* **Task item**
Whenever the word "solid" appears in a line of the data below, copy that line.

◆ ◆ ◆

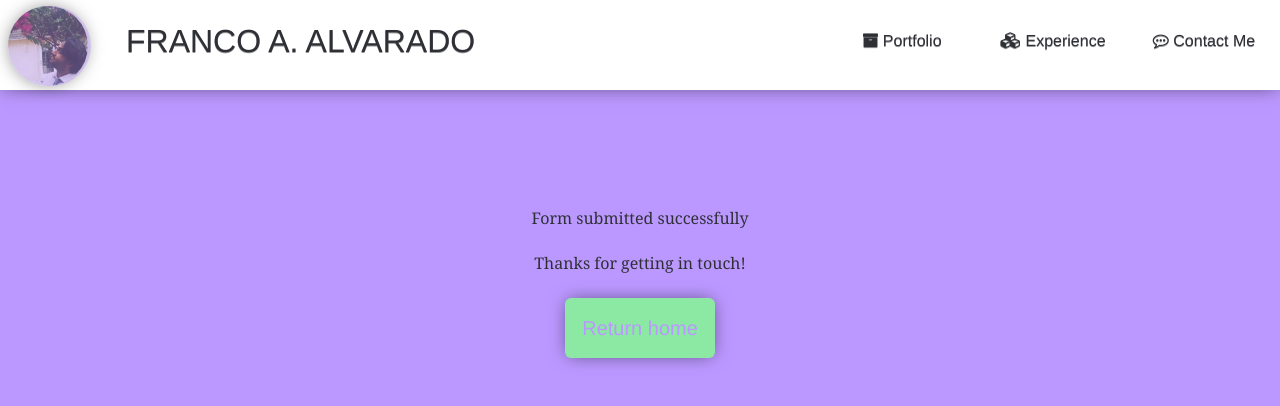
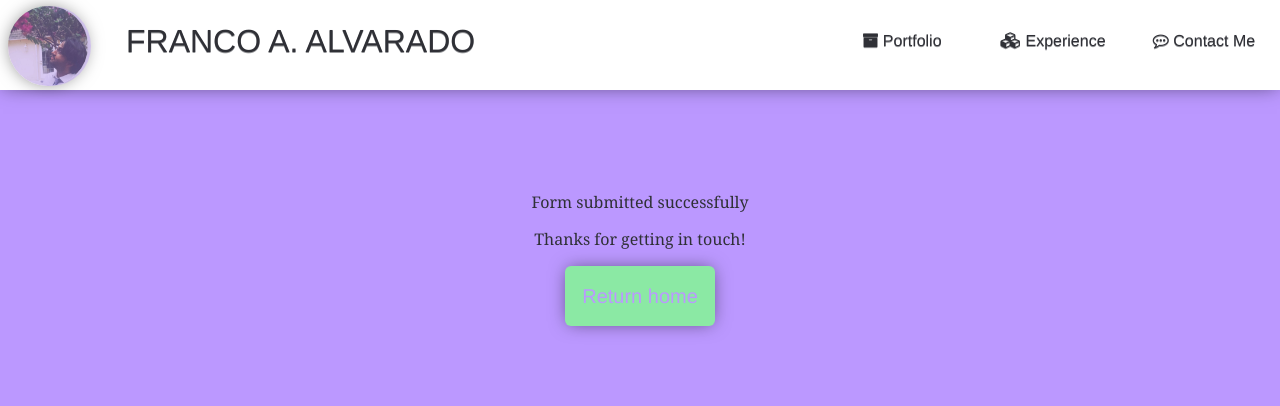
Before and after one commit to francopub/francopub.github.io, a Jekyll site: the page built from thanks/index.html, in a window 1280 px wide and 900 px high. Shown: the top 406 px of the window. Built offline with Jekyll 4.4.1, drawn with Linux system fonts in a browser that asks for light colours; some web fonts are replaced.

Commit message:
Update _base.scss

```diff
--- a/_sass/_base.scss
+++ b/_sass/_base.scss
@@ -45,10 +45,11 @@ h1#aboutme {
 p {
 	font-family: $stack-serif;
 	line-height: 1.3;
-	padding-bottom: 0.5em;
+	padding-bottom: 1em;
 	font-size: 1em;
 	widows: 2;
 	orphans: 2;
+	margin: 0;
 }
 li, li ul li {
 	font-family: $stack-serif;
@@ -57,15 +58,19 @@ li, li ul li {
 	orphans: 2;
 }
 article#aboutarticle {
-    max-width: 100%;
-    padding: 1em 30%;
-    -moz-columns: 4 150px;
-    columns: 2 50px;
-    -webkit-column-gap: 2em;
-    -moz-column-gap: 2em;
-    column-gap: 2em;
+    margin: 0 auto;
+    max-width: 900px;
+    padding: 0;
+    -moz-columns: 2 40px;
+    columns: 2 40px;
+    -webkit-column-gap: 35px;
+    -moz-column-gap: 35px;
+    column-gap: 35px;
     border-bottom: none;
     margin-top: 2em;
+	p {
+
+	}
 }
 
 
```
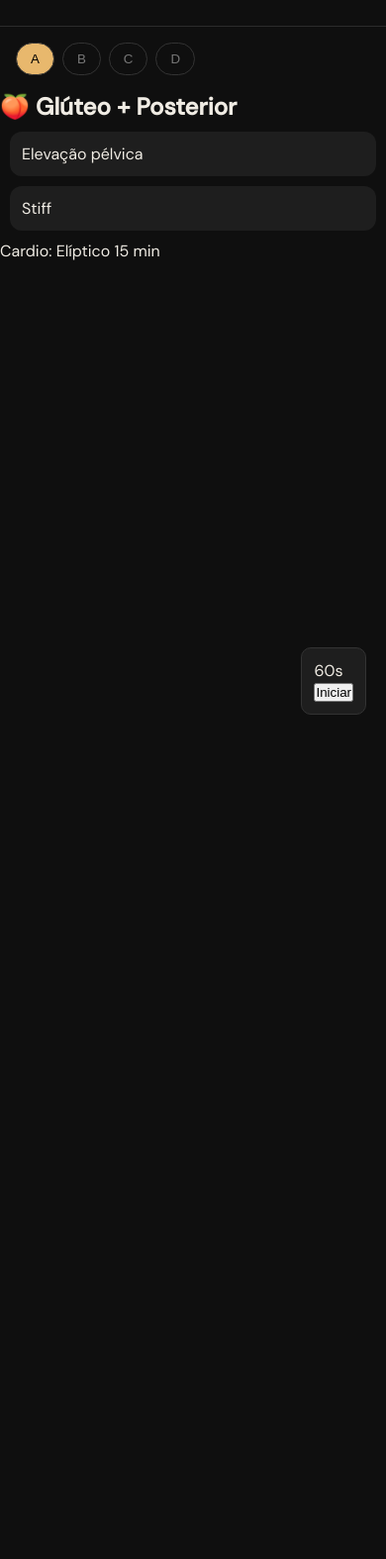
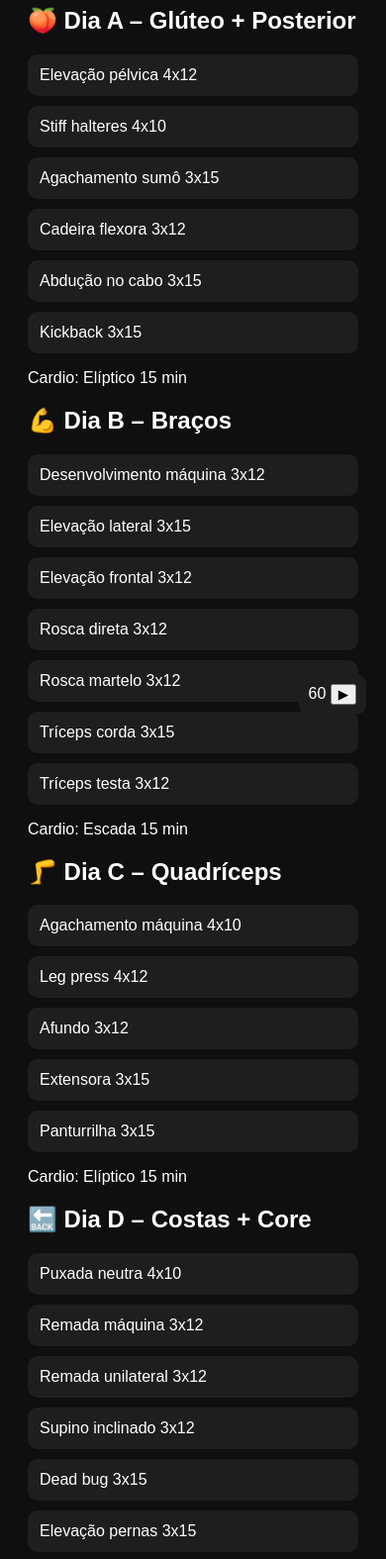
Before and after one commit to maressabusch/Treino, a plain HTML site: page index.html in a window 390 px wide. Shown: the part 102-1677 px from the top of the page at 99% size. Before the commit the page ends 844 px from the top, so only its background shows below. Drawn offline with nearby package versions, Linux system fonts and the light colour scheme.

Commit message:
Update index.html

```diff
--- a/index.html
+++ b/index.html
@@ -1,4 +1,3 @@
-
 <!DOCTYPE html>
 <html lang="pt-BR">
 <head>
@@ -6,256 +5,92 @@
 <meta name="viewport" content="width=device-width, initial-scale=1.0">
 <title>Meu Treino</title>
 
-<link href="https://fonts.googleapis.com/css2?family=Playfair+Display:wght@700;900&family=DM+Sans:wght@300;400;500&display=swap" rel="stylesheet">
-
 <style>
-:root {
---bg: #0f0f0f;
---card: #1e1e1e;
---accent: #e8b86d;
---accent2: #c97d4e;
---text: #f0ece4;
---muted: #777;
---border: #2c2c2c;
---radius: 14px;
-}
-
-* { margin:0; padding:0; box-sizing:border-box; }
-
-body {
-background: var(--bg);
-color: var(--text);
-font-family: 'DM Sans', sans-serif;
-padding-bottom: 100px;
-}
-
-header {
-padding: 32px 20px;
-border-bottom: 1px solid var(--border);
-}
-
-h1 {
-font-family: 'Playfair Display', serif;
-color: var(--accent);
-}
-
-.tabs {
-display:flex;
-gap:8px;
-padding:16px;
-overflow:auto;
-}
-
-.tab {
-padding:8px 14px;
-border-radius:20px;
-border:1px solid #333;
-background:none;
-color:var(--muted);
-}
-
-.tab.active {
-background: var(--accent);
-color:#000;
-}
-
-.day-panel { display:none; }
-.day-panel.active { display:block; }
-
-.exercise-card {
-background: var(--card);
-margin:10px;
-border-radius:12px;
-padding:12px;
-}
-
-.exercise-top {
-display:flex;
-justify-content:space-between;
-align-items:center;
-cursor:pointer;
-}
-
-.load-input {
-width:50px;
-background:none;
-border:none;
-color:var(--accent);
-text-align:right;
-}
-
-.exercise-detail { display:none; font-size:0.85rem; margin-top:10px; }
-.exercise-detail.open { display:block; }
-
-.timer {
-position:fixed;
-bottom:20px;
-right:20px;
-background:#1e1e1e;
-padding:12px;
-border-radius:10px;
-border:1px solid #333;
-}
+body { background:#0f0f0f; color:#fff; font-family:sans-serif; padding:20px; }
+h1 { color:#e8b86d; }
+.card { background:#1e1e1e; padding:12px; border-radius:10px; margin-bottom:10px; }
+input { width:60px; background:none; border:none; color:#e8b86d; text-align:right; }
+.timer { position:fixed; bottom:20px; right:20px; background:#1e1e1e; padding:10px; border-radius:10px; }
 </style>
 </head>
 
 <body>
 
-<header>
 <h1>Meu Treino 💪</h1>
-<p>4 dias · Glúteo + braços + definição</p>
-</header>
 
-<div class="tabs">
-<button class="tab active" onclick="showDay(0)">A</button>
-<button class="tab" onclick="showDay(1)">B</button>
-<button class="tab" onclick="showDay(2)">C</button>
-<button class="tab" onclick="showDay(3)">D</button>
-</div>
+<h2>🍑 Dia A – Glúteo + Posterior</h2>
 
-<!-- DIA A -->
-<div class="day-panel active">
-<h2>🍑 Glúteo + Posterior</h2>
-
-<div class="exercise-card">
-<div class="exercise-top" onclick="toggleCard(this)">
-<span>Elevação pélvica</span>
-<input class="load-input" data-id="a1">
-</div>
-<div class="exercise-detail">Foco em glúteo</div>
-</div>
-
-<div class="exercise-card">
-<div class="exercise-top" onclick="toggleCard(this)">
-<span>Stiff</span>
-<input class="load-input" data-id="a2">
-</div>
-<div class="exercise-detail">Posterior</div>
-</div>
+<div class="card">Elevação pélvica 4x12 <input data-id="a1"></div>
+<div class="card">Stiff halteres 4x10 <input data-id="a2"></div>
+<div class="card">Agachamento sumô 3x15 <input data-id="a3"></div>
+<div class="card">Cadeira flexora 3x12 <input data-id="a4"></div>
+<div class="card">Abdução no cabo 3x15 <input data-id="a5"></div>
+<div class="card">Kickback 3x15 <input data-id="a6"></div>
 
 <p>Cardio: Elíptico 15 min</p>
-</div>
 
-<!-- DIA B -->
-<div class="day-panel">
-<h2>💪 Braços</h2>
+<h2>💪 Dia B – Braços</h2>
 
-<div class="exercise-card">
-<div class="exercise-top" onclick="toggleCard(this)">
-<span>Desenvolvimento máquina</span>
-<input class="load-input" data-id="b1">
-</div>
-<div class="exercise-detail">Ombro</div>
-</div>
+<div class="card">Desenvolvimento máquina 3x12 <input data-id="b1"></div>
+<div class="card">Elevação lateral 3x15 <input data-id="b2"></div>
+<div class="card">Elevação frontal 3x12 <input data-id="b3"></div>
+<div class="card">Rosca direta 3x12 <input data-id="b4"></div>
+<div class="card">Rosca martelo 3x12 <input data-id="b5"></div>
+<div class="card">Tríceps corda 3x15 <input data-id="b6"></div>
+<div class="card">Tríceps testa 3x12 <input data-id="b7"></div>
 
 <p>Cardio: Escada 15 min</p>
-</div>
 
-<!-- DIA C -->
-<div class="day-panel">
-<h2>🦵 Quadríceps</h2>
+<h2>🦵 Dia C – Quadríceps</h2>
 
-<div class="exercise-card">
-<div class="exercise-top" onclick="toggleCard(this)">
-<span>Agachamento máquina</span>
-<input class="load-input" data-id="c1">
-</div>
-<div class="exercise-detail">Hack</div>
-</div>
+<div class="card">Agachamento máquina 4x10 <input data-id="c1"></div>
+<div class="card">Leg press 4x12 <input data-id="c2"></div>
+<div class="card">Afundo 3x12 <input data-id="c3"></div>
+<div class="card">Extensora 3x15 <input data-id="c4"></div>
+<div class="card">Panturrilha 3x15 <input data-id="c5"></div>
 
 <p>Cardio: Elíptico 15 min</p>
-</div>
 
-<!-- DIA D -->
-<div class="day-panel">
-<h2>🔙 Costas + Core</h2>
+<h2>🔙 Dia D – Costas + Core</h2>
 
-<div class="exercise-card">
-<div class="exercise-top" onclick="toggleCard(this)">
-<span>Puxada neutra</span>
-<input class="load-input" data-id="d1">
-</div>
-<div class="exercise-detail">Mais seguro pro ombro</div>
-</div>
-
-<div class="exercise-card">
-<div class="exercise-top" onclick="toggleCard(this)">
-<span>Remada máquina</span>
-<input class="load-input" data-id="d2">
-</div>
-<div class="exercise-detail">Sem sobrecarga lombar</div>
-</div>
-
-<div class="exercise-card">
-<div class="exercise-top" onclick="toggleCard(this)">
-<span>Dead bug</span>
-<input class="load-input" data-id="d3">
-</div>
-<div class="exercise-detail">Core seguro</div>
-</div>
+<div class="card">Puxada neutra 4x10 <input data-id="d1"></div>
+<div class="card">Remada máquina 3x12 <input data-id="d2"></div>
+<div class="card">Remada unilateral 3x12 <input data-id="d3"></div>
+<div class="card">Supino inclinado 3x12 <input data-id="d4"></div>
+<div class="card">Dead bug 3x15 <input data-id="d5"></div>
+<div class="card">Elevação pernas 3x15 <input data-id="d6"></div>
+<div class="card">Prancha 3x45s <input data-id="d7"></div>
 
 <p>Cardio: Escada 15 min</p>
-</div>
 
 <div class="timer">
-<span id="timerText">60s</span><br>
-<button onclick="startTimer(60)">Iniciar</button>
+<span id="t">60</span>
+<button onclick="start()">▶</button>
 </div>
 
 <script>
-function showDay(i){
-document.querySelectorAll('.day-panel').forEach((d,index)=>{
-d.classList.toggle('active', index===i)
-})
-document.querySelectorAll('.tab').forEach((t,index)=>{
-t.classList.toggle('active', index===i)
-})
+let timer;
+function start(){
+clearInterval(timer);
+let t=60;
+const el=document.getElementById('t');
+timer=setInterval(()=>{
+t--;
+el.innerText=t;
+if(t<=0){clearInterval(timer);el.innerText="Bora";}
+},1000);
 }
 
-function toggleCard(el){
-el.nextElementSibling.classList.toggle('open')
-startTimer(60)
+const data=JSON.parse(localStorage.getItem("treino")||"{}");
+
+document.querySelectorAll("input").forEach(i=>{
+if(data[i.dataset.id]) i.value=data[i.dataset.id];
+
+i.oninput=()=>{
+data[i.dataset.id]=i.value;
+localStorage.setItem("treino",JSON.stringify(data));
 }
-
-let timer;
-
-function startTimer(s){
-clearInterval(timer)
-let t=s
-const el=document.getElementById('timerText')
-
-timer=setInterval(()=>{
-t--
-el.innerText=t+"s"
-if(t<=0){
-clearInterval(timer)
-el.innerText="Bora 💪"
-}
-},1000)
-}
-
-const KEY="treino";
-
-function load(){
-return JSON.parse(localStorage.getItem(KEY)||"{}")
-}
-
-function save(data){
-localStorage.setItem(KEY, JSON.stringify(data))
-}
-
-const data=load();
-
-document.querySelectorAll('.load-input').forEach(input=>{
-const id=input.dataset.id
-if(data[id]) input.value=data[id]
-
-input.addEventListener('input',()=>{
-const d=load()
-d[id]=input.value
-save(d)
-})
-})
+});
 </script>
 
 </body>
```
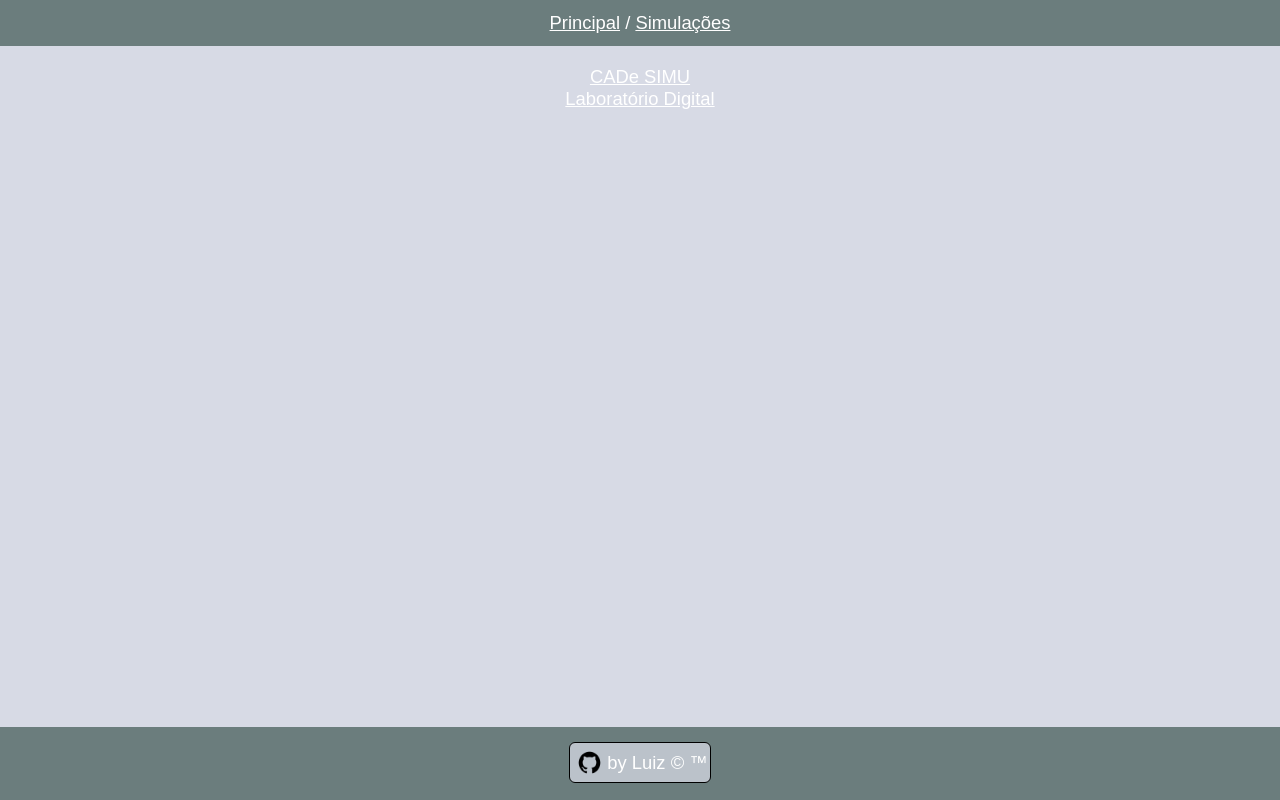
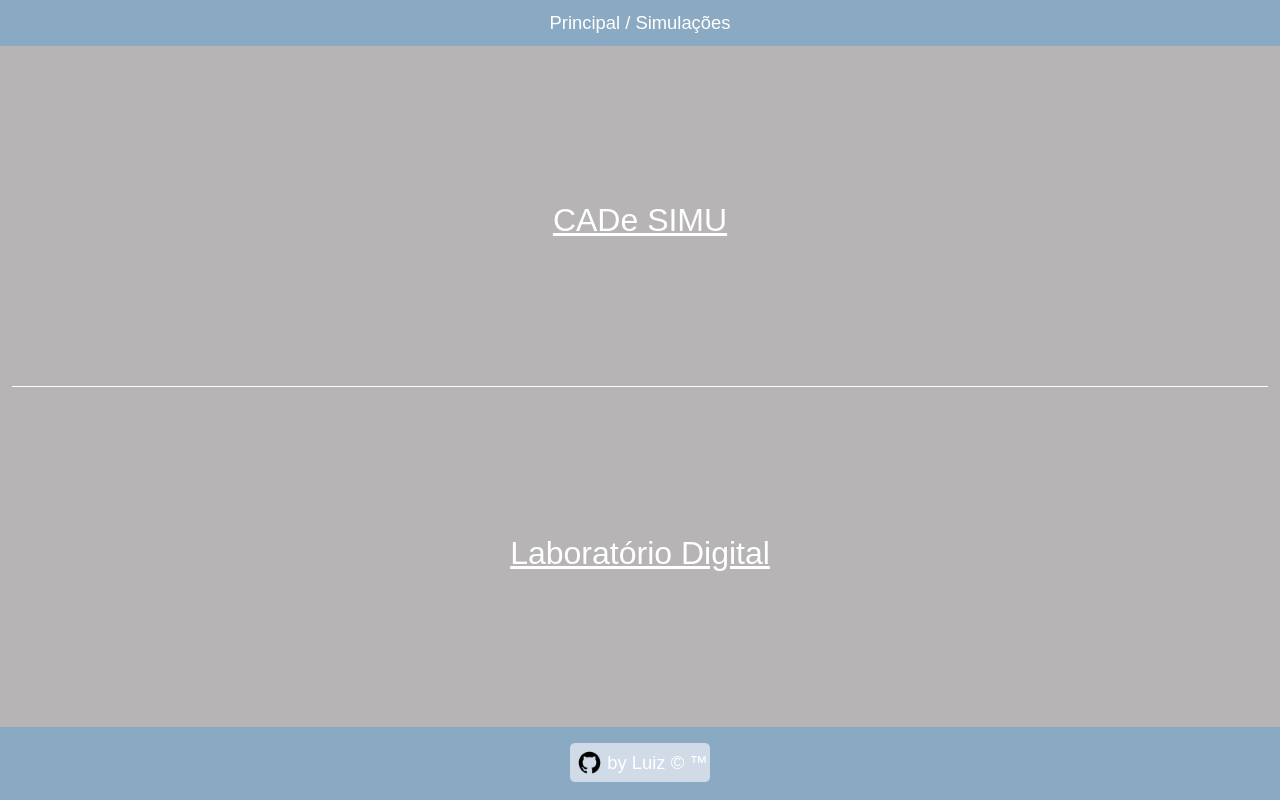
Before and after one commit to luizz09/site_sa, a plain HTML site: page html/simulacoes.html in a window 1280 px wide. Drawn offline with Linux system fonts and the light colour scheme.

Commit message:
quinta versao

```diff
--- a/css/style.css
+++ b/css/style.css
@@ -5,9 +5,9 @@
 
 body{
     text-align: center;
-    background-color: #D7DAE5;
+    background-color: #b6b4b4;
     font-size: 1.15rem;
-    color: #111827;
+    color: #1F2937;
     display: flex;
     flex-direction: column;
     min-height: 100vh;
@@ -15,7 +15,7 @@ body{
 }
 
 header{
-    background-color: #6B7D7D;
+    background-color: #8AA9C2;
     width: 100%;
     padding: 12px 0px;
 }
@@ -23,10 +23,21 @@ header{
 main{
     flex: 1;
     padding: 20px 12px;
+    display: flex;
+    flex-direction: column;
+}
+
+.metade{
+    flex: 1;
+    display: flex;
+    justify-content: center;
+    align-items: center;
+    font-size: 2rem;
+    text-decoration: underline white;
 }
 
 footer{
-    background-color: #6B7D7D;
+    background-color: #8AA9C2;
     width: 100%;
     padding: 15px 0px;
     text-align: center;
@@ -38,8 +49,8 @@ h1{
 
 a{
     color: white;
-    text-decoration: underline;
-    transition: padding 0.3s;
+    text-decoration: none;
+    transition: background-color 0.3s, padding 0.3s;
 }
 
 span{
@@ -47,23 +58,33 @@ span{
 }
 
 a:hover{
-    padding: 4px 4px;
+    background-color: rgba(255, 255, 255, 0.15);
     border-radius: 8px;
 }
 
+header a:hover,
+footer a:hover{
+    padding: 4px 8px;
+}
+
 section{
-    background-color: #B9CDDA;
+    background-color: #DCE6F0;
     border-radius: 12px;
     padding: 16px;
     margin: 0 auto 20px;
     max-width: 600px;
     text-align: left;
+    transition: box-shadow 0.5s ease;
+}
+
+section:hover{
+    box-shadow: 2px 2px 6px rgba(0, 0, 0, 0.2);
 }
 
 section h3{
     text-align: center;
     margin-bottom: 10px;
-    color: #5E0B15;
+    color: #4A5A8C;
 }
 
 section img{
@@ -73,7 +94,7 @@ section img{
     max-width: 300px;
     height: auto;
     border-radius: 9px;
-    border: 1px solid black;
+    border: 1px solid #6B7D9A;
 }
 
 section p{
@@ -83,7 +104,10 @@ section p{
 
 hr{
     border: none;
-    border-top: 1   px solid rgb(0, 0, 0);
+    border-top: 1px solid #ffffff;
+    width: 100%;
+    align-self: stretch;
+    margin: 12px 0;
 }
 
 .link{
@@ -96,12 +120,17 @@ hr{
 }
 
 .linkgithub{
-    background-color: #d7dae5be;;
+    background-color: #E8EDF4be;
     display: inline-flex;
     align-items: center;
     padding: 2px;
     border-radius: 6px;
-    border: 1px solid rgb(0, 0, 0);
+    border: 1px solid #8AA9C2;
+    transition: background-color 0.3s;
+}
+
+.linkgithub:hover{
+    background-color: #d4dde8be;
 }
 
 .linkgithub img{
--- a/html/simulacoes.html
+++ b/html/simulacoes.html
@@ -14,9 +14,13 @@
         </nav>
     </header>
     <main>
-        <a href="./cadesimu.html">CADe SIMU</a>
+        <div class="metade">
+            <a href="./cadesimu.html">CADe SIMU</a>
+        </div>
         <hr>
-        <a href="./labdigital.html">Laboratório Digital</a>
+        <div class="metade">
+            <a href="./labdigital.html">Laboratório Digital</a>
+        </div>
     </main>
     <footer>
         <div class="linkgithub">
```
Also changed, not shown: img/labdigital/circuito1.png (added), img/labdigital/circuito2.png (added), img/labdigital/circuito3.png (added), img/labdigital/circuito4.png (added), img/labdigital/circuito5.png (added), img/labdigital/circuito6.png (added).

◆ ◆ ◆

* **Finished exercise**
-border-bottom: 1px solid var(--border);
-border:1px solid #333;
-border:1px solid #333;
-    border: 1px solid black;
+    border: 1px solid #6B7D9A;
-    border-top: 1   px solid rgb(0, 0, 0);
+    border-top: 1px solid #ffffff;
-    border: 1px solid rgb(0, 0, 0);
+    border: 1px solid #8AA9C2;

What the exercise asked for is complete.